* Recorded data:
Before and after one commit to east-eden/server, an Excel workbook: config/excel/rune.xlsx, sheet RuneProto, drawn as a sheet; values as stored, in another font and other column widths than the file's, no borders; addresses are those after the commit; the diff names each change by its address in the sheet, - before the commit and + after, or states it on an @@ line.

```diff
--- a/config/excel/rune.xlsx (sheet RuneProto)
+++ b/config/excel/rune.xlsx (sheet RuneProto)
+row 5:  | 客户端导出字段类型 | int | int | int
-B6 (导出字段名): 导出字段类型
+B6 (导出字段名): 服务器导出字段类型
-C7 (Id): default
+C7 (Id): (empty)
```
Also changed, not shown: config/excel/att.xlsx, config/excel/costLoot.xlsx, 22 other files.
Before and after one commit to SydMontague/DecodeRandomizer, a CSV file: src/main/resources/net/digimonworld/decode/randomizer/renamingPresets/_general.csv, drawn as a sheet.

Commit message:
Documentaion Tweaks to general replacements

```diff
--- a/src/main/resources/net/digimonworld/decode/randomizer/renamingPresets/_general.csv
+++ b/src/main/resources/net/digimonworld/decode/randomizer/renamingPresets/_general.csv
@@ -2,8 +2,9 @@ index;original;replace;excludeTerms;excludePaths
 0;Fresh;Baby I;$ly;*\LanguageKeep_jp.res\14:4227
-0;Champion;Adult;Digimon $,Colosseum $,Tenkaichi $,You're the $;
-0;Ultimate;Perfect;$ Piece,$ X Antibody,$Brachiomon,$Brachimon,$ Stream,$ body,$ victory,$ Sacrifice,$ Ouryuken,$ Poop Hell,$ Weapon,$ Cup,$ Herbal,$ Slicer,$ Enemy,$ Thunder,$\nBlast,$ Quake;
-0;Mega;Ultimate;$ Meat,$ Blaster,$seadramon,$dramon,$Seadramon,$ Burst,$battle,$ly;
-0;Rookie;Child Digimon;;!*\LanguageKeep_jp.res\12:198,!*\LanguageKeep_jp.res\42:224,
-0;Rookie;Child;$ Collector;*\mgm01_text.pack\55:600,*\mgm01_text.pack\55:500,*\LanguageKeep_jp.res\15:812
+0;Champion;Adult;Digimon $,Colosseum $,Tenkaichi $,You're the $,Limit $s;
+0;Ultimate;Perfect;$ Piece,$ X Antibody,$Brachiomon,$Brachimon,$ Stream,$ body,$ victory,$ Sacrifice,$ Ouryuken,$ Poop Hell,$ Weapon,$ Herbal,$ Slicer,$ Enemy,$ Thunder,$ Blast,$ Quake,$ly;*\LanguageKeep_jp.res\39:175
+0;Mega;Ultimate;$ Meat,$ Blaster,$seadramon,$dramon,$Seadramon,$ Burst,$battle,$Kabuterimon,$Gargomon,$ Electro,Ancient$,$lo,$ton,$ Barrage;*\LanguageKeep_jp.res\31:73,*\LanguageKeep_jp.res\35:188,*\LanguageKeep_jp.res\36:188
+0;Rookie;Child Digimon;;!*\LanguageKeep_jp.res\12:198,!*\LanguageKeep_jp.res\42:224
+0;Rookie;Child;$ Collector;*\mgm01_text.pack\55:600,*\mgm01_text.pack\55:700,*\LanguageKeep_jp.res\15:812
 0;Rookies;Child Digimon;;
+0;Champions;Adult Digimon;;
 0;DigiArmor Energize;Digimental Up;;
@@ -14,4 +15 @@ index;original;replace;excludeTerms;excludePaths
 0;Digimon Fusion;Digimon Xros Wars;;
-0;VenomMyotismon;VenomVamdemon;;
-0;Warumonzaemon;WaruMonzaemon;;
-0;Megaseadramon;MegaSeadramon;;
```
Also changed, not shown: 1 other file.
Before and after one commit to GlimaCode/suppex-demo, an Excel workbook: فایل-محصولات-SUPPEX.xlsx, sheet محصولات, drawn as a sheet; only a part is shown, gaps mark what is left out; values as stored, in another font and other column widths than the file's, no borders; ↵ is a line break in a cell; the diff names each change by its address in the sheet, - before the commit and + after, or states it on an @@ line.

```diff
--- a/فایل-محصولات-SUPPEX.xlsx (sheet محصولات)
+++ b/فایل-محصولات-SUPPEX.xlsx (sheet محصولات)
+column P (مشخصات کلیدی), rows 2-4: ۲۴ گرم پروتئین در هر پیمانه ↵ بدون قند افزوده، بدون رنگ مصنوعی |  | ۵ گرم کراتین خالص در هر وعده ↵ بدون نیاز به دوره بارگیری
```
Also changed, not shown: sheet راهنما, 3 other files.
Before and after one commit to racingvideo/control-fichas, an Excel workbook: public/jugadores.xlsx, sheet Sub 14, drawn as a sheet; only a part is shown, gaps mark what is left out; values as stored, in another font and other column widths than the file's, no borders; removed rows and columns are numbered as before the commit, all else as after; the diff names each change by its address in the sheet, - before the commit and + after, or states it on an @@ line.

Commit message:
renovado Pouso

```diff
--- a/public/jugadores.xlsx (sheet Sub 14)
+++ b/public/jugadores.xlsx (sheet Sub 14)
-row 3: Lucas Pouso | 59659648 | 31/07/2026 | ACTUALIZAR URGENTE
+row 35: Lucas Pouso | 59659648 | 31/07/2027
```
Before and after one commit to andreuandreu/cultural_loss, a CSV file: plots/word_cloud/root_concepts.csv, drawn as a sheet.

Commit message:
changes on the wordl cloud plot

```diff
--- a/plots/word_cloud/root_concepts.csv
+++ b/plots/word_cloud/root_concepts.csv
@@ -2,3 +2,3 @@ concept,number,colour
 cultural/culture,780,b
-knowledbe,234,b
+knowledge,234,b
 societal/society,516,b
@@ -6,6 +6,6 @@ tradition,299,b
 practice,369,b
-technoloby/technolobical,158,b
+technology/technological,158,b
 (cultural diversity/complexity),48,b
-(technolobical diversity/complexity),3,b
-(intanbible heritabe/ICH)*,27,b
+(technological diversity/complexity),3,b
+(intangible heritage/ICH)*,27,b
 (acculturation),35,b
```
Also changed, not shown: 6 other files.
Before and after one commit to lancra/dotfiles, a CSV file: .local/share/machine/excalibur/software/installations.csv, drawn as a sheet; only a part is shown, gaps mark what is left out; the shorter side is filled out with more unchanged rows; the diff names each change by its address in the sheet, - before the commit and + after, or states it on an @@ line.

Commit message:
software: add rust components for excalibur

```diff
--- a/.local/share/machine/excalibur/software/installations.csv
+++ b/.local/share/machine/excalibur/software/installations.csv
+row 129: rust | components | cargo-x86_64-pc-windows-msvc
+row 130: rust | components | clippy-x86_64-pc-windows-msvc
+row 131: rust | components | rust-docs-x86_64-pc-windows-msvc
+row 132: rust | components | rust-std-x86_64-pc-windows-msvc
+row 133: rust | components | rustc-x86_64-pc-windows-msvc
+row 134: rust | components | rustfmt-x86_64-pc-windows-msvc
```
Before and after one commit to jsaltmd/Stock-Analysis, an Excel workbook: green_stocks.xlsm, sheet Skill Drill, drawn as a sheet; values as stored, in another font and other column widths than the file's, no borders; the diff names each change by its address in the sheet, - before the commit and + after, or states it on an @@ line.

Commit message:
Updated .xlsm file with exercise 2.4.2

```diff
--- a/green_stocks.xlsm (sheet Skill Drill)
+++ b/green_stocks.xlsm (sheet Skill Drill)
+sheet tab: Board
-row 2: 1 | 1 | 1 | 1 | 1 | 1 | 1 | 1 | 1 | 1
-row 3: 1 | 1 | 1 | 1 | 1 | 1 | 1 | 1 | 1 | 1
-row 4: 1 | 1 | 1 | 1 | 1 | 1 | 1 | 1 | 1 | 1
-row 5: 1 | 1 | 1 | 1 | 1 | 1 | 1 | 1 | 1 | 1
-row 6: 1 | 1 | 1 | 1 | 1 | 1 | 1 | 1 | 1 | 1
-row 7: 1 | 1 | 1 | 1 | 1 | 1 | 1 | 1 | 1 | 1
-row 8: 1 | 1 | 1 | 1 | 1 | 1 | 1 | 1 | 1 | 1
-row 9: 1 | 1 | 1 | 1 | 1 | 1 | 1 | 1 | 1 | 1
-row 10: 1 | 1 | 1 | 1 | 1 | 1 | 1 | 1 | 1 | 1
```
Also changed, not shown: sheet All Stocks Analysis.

* What the exercise asks:
Reproduce each line of the records in which "Also" appears.

* Answer section:
Also changed, not shown: config/excel/att.xlsx, config/excel/costLoot.xlsx, 22 other files.
Also changed, not shown: 1 other file.
Also changed, not shown: sheet راهنما, 3 other files.
Also changed, not shown: 6 other files.
Also changed, not shown: sheet All Stocks Analysis.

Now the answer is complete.